◆ WHAT IS REQUIRED ◆
Whenever an image turns up, omit it and return the remaining data exactly.

(Web page revision data)
BEGIN
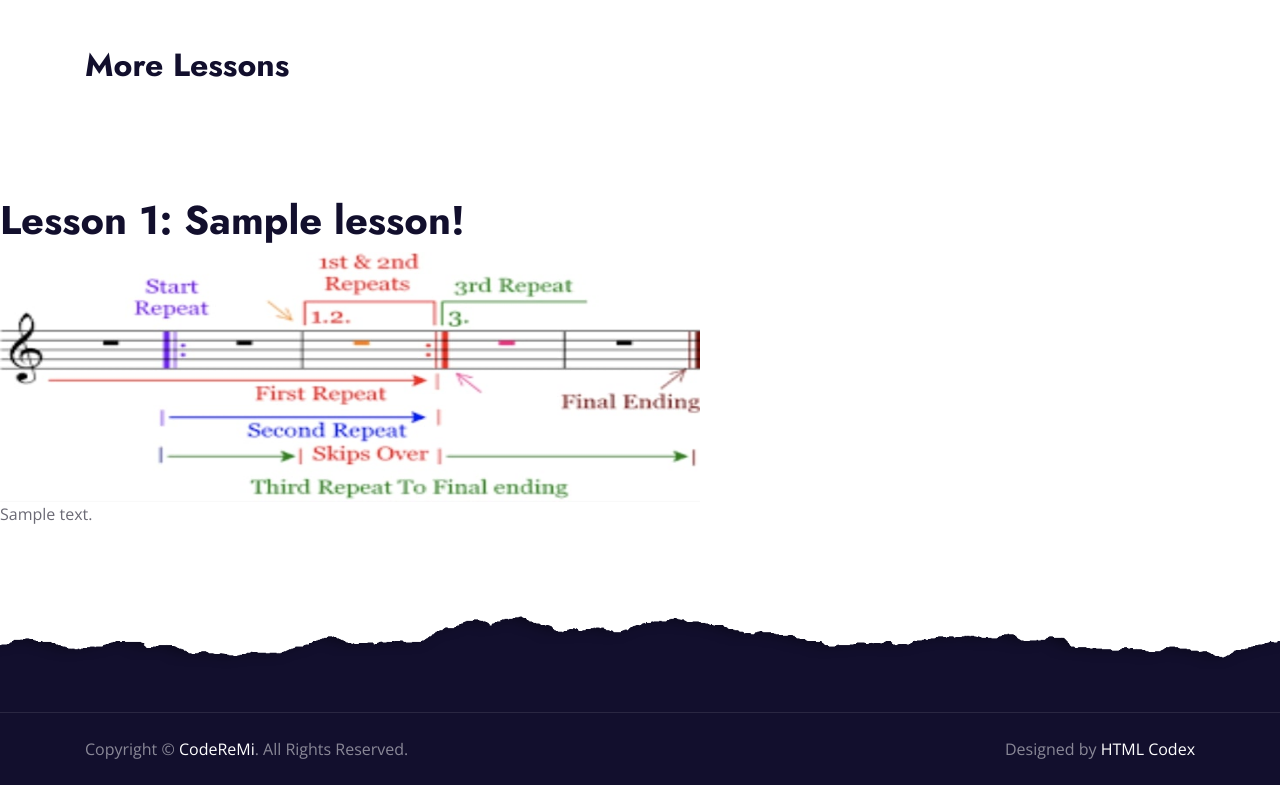
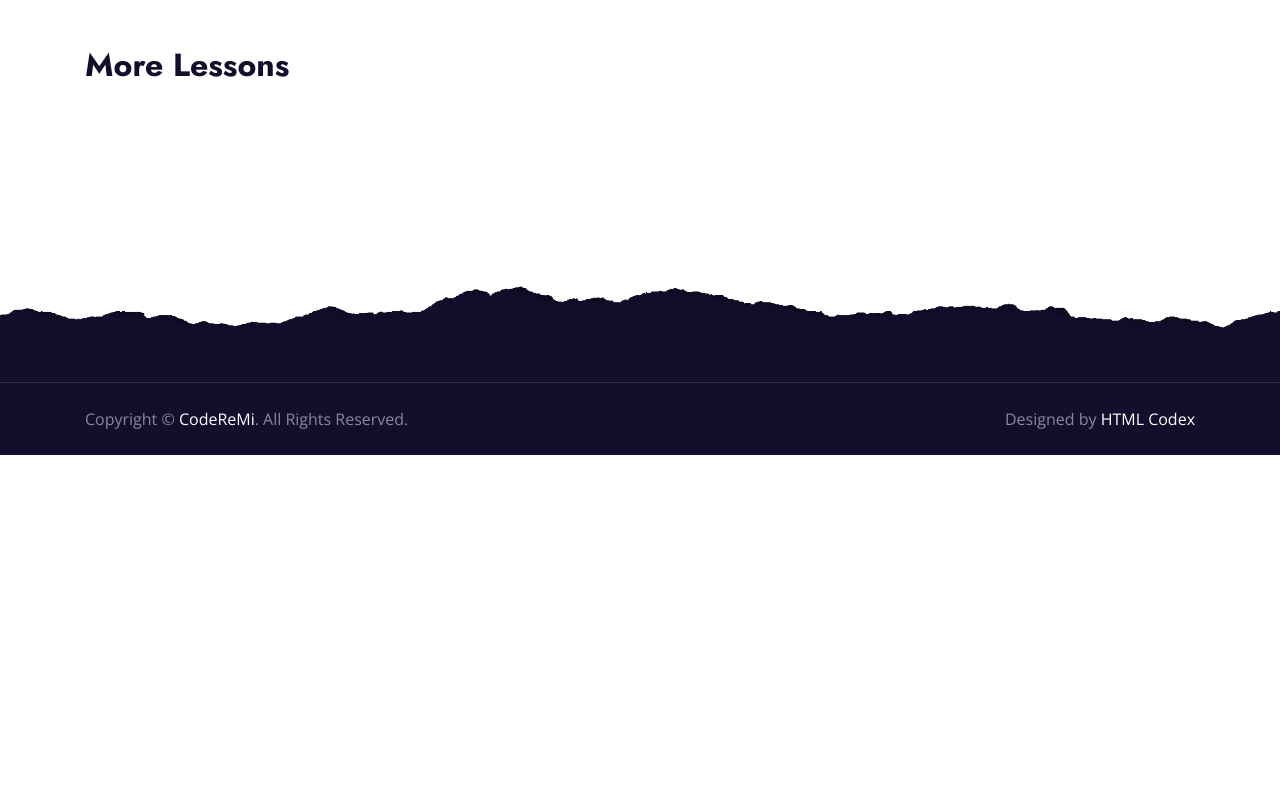
Before and after one commit to dangelyjeanelle/CodeReMi, a Flask app: template templates/lesson.html in a window 1280 px wide. Shown: the part 2247-3032 px from the top of the page. After the commit the page ends 2702 px from the top, so only its background shows below. Run offline with Flask 2, Linux system fonts and the light colour scheme; the template is opened without the code that fills it: most values are stand-ins (such as "Sample title", 1, 10 or a date in 2020); grey boxes marked "Sample" are stand-in pictures; some libraries are stand-ins or nearby versions.

Commit message:
Fix initialization of db

```diff
--- a/app.py
+++ b/app.py
@@ -12,7 +12,7 @@ def initialize_lessons_table():
     conn = None
     try:
         # connect to the PostgreSQL database
-        conn = psycopg2.connect(DATABASE_URL, ssl='required')
+        conn = psycopg2.connect(DATABASE_URL, ssl='require')
         # create a cursor object for execution
         cur = conn.cursor()
         cur.execute('DROP TABLE IF EXISTS lessons;')
--- a/templates/lesson.html
+++ b/templates/lesson.html
@@ -147,11 +147,6 @@
 </div>
 <!-- Detail End -->
 
-
-  <h1>Lesson {{lesson.id}}: {{ lesson.name }}!</h1>
-  <img src="/static/images/loops.jpg" alt="why" width="700px" height="250px" />
-  <p>{{lesson.content}}</p>
-
   <!-- Footer Start -->
   <div class="container-fluid position-relative overlay-top bg-dark text-white-50 py-5" style="margin-top: 90px;"></div>
   <div class="container-fluid bg-dark text-white-50 border-top py-4" style="border-color: rgba(256, 256, 256, .1) !important;">
```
END
◆ ANSWER BOX ◆
Before and after one commit to dangelyjeanelle/CodeReMi, a Flask app: template templates/lesson.html in a window 1280 px wide. Shown: the part 2247-3032 px from the top of the page. After the commit the page ends 2702 px from the top, so only its background shows below. Run offline with Flask 2, Linux system fonts and the light colour scheme; the template is opened without the code that fills it: most values are stand-ins (such as "Sample title", 1, 10 or a date in 2020); grey boxes marked "Sample" are stand-in pictures; some libraries are stand-ins or nearby versions.

Commit message:
Fix initialization of db

```diff
--- a/app.py
+++ b/app.py
@@ -12,7 +12,7 @@ def initialize_lessons_table():
     conn = None
     try:
         # connect to the PostgreSQL database
-        conn = psycopg2.connect(DATABASE_URL, ssl='required')
+        conn = psycopg2.connect(DATABASE_URL, ssl='require')
         # create a cursor object for execution
         cur = conn.cursor()
         cur.execute('DROP TABLE IF EXISTS lessons;')
--- a/templates/lesson.html
+++ b/templates/lesson.html
@@ -147,11 +147,6 @@
 </div>
 <!-- Detail End -->
 
-
-  <h1>Lesson {{lesson.id}}: {{ lesson.name }}!</h1>
-  <img src="/static/images/loops.jpg" alt="why" width="700px" height="250px" />
-  <p>{{lesson.content}}</p>
-
   <!-- Footer Start -->
   <div class="container-fluid position-relative overlay-top bg-dark text-white-50 py-5" style="margin-top: 90px;"></div>
   <div class="container-fluid bg-dark text-white-50 border-top py-4" style="border-color: rgba(256, 256, 256, .1) !important;">
```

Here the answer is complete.